We live in an age where there is more and more disillusion with periodically trooping to the polls, voting with the party herd, and supporting politicians who, once in office, act contrary to the promises they made on the hustings. The practice of representative democracy, in short, does not command much confidence. In the US, elections are dominated by big money. In developing countries, structural adjustment and neoliberal economics compel governments to ignore the demands of ordinary people for services like health and education. This is where the participative budgetmaking experiment in Porto Alegre comes in. Over the past decade, this city has institutionalized the direct involvement, locality by locality, of ordinary citizens in deciding spending priorities.

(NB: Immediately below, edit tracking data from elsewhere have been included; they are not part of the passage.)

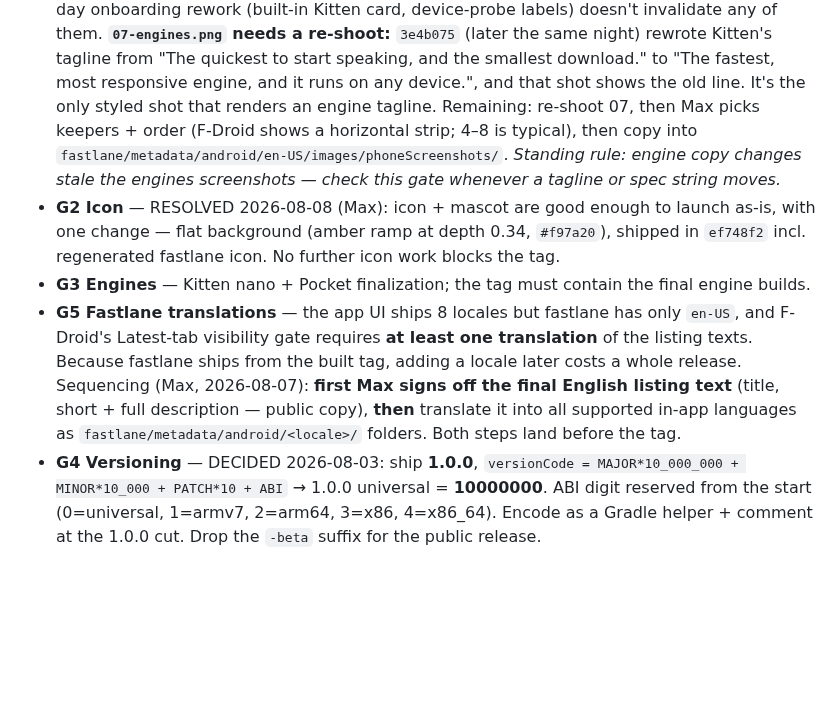
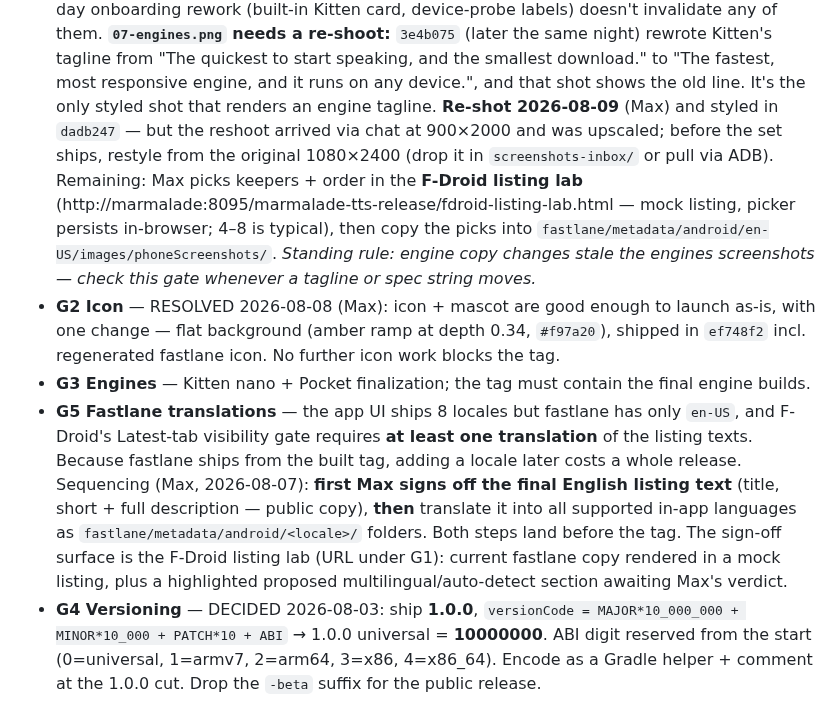
Before and after one commit to maxwhipw/marmalade-tts-android, a Markdown page: docs/release/FDROID-RELEASE-PLAN.md, the part around the change. GitHub-like rendering; blank space fills up the shorter version.

Commit message:
docs(release): G1/G5 point at the F-Droid listing lab; 07 reshoot status
Co-Authored-By: Claude Fable 5 <noreply@anthropic.com>

```diff
--- a/docs/release/FDROID-RELEASE-PLAN.md
+++ b/docs/release/FDROID-RELEASE-PLAN.md
@@ -60,9 +60,14 @@ metadata ship from the tag.
   from "The quickest to start speaking, and the smallest download." to
   "The fastest, most responsive engine, and it runs on any device.",
   and that shot shows the old line. It's the only styled shot that
-  renders an engine tagline. Remaining: re-shoot 07, then Max picks
-  keepers + order (F-Droid shows a horizontal strip; 4–8 is typical),
-  then copy into
+  renders an engine tagline. **Re-shot 2026-08-09** (Max) and styled in
+  `dadb247` — but the reshoot arrived via chat at 900×2000 and was
+  upscaled; before the set ships, restyle from the original 1080×2400
+  (drop it in `screenshots-inbox/` or pull via ADB). Remaining: Max
+  picks keepers + order in the **F-Droid listing lab**
+  (http://marmalade:8095/marmalade-tts-release/fdroid-listing-lab.html
+  — mock listing, picker persists in-browser; 4–8 is typical), then
+  copy the picks into
   `fastlane/metadata/android/en-US/images/phoneScreenshots/`.
   *Standing rule: engine copy changes stale the engines screenshots —
   check this gate whenever a tagline or spec string moves.*
@@ -80,7 +85,10 @@ metadata ship from the tag.
   the final English listing text** (title, short + full description —
   public copy), **then** translate it into all supported in-app
   languages as `fastlane/metadata/android/<locale>/` folders. Both
-  steps land before the tag.
+  steps land before the tag. The sign-off surface is the F-Droid
+  listing lab (URL under G1): current fastlane copy rendered in a mock
+  listing, plus a highlighted proposed multilingual/auto-detect section
+  awaiting Max's verdict.
 - **G4 Versioning** — DECIDED 2026-08-03: ship **1.0.0**,
   `versionCode = MAJOR*10_000_000 + MINOR*10_000 + PATCH*10 + ABI`
   → 1.0.0 universal = **10000000**. ABI digit reserved from the start
```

This book gives a down-to-earth description of how this democratic innovation works in practice. It explores the difficult questions. Can inhabitants taking part in public management really strengthen its efficiency? Is genuine participation possible without small groups monopolizing power? Can local organizations avoid becoming bureaucratized and cut off from their roots? Can neighbourhood mobilization go beyond parochialism and act in the general interest?The authors also raise the bigger question about what are the lessons to be learned from Porto Alegre for a renewal of democratic institutions elsewhere in the world.